■ Problem:
From the entries that follow, pick out all lines holding "corr".

■ Records supplied:
______

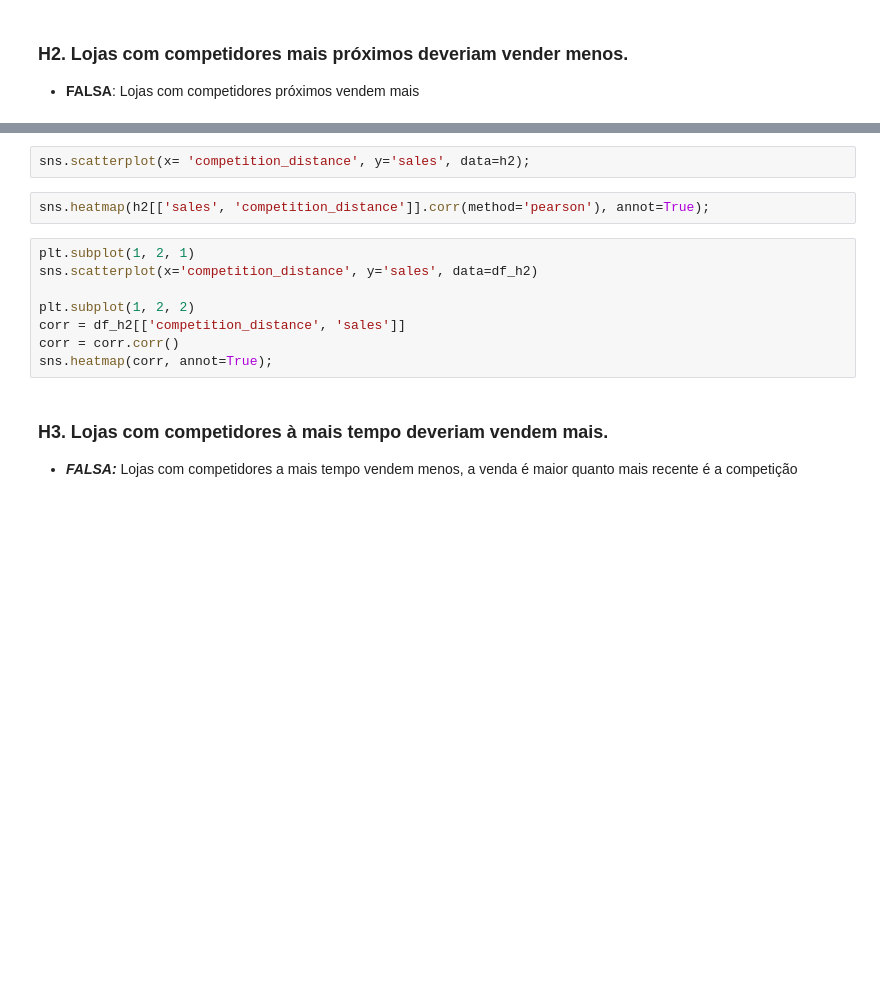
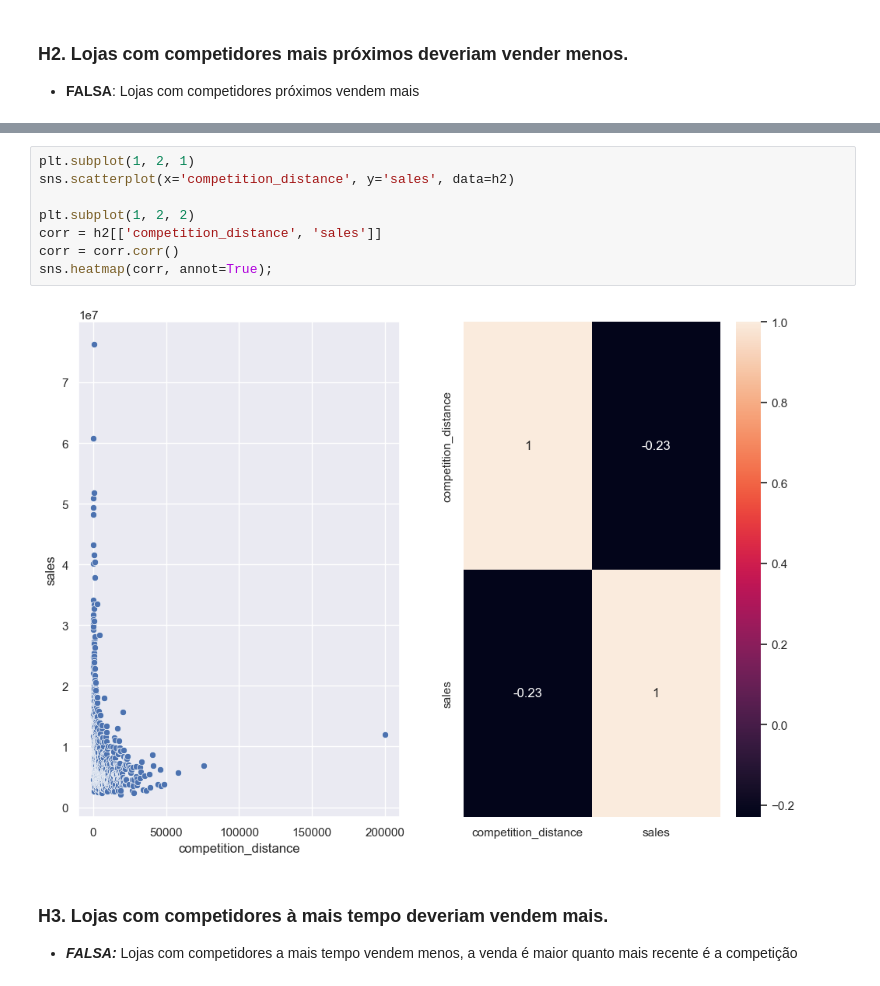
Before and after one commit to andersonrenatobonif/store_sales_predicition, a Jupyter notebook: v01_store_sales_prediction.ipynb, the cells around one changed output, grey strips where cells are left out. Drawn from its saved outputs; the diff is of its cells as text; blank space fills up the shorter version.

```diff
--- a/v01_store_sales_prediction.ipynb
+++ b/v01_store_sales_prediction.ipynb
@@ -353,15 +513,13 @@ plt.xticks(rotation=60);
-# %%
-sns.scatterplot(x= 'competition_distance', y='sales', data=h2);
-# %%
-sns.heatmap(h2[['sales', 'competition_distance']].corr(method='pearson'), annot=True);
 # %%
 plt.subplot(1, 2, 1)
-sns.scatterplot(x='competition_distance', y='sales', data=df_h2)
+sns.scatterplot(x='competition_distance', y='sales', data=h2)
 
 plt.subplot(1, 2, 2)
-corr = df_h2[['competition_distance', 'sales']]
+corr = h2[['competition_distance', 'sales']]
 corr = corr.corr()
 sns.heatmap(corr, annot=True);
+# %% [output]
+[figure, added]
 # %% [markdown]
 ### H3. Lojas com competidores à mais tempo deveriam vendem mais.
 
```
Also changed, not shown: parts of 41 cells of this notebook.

______

■ Output of the task:
-sns.heatmap(h2[['sales', 'competition_distance']].corr(method='pearson'), annot=True);
-corr = df_h2[['competition_distance', 'sales']]
+corr = h2[['competition_distance', 'sales']]
 corr = corr.corr()
 sns.heatmap(corr, annot=True);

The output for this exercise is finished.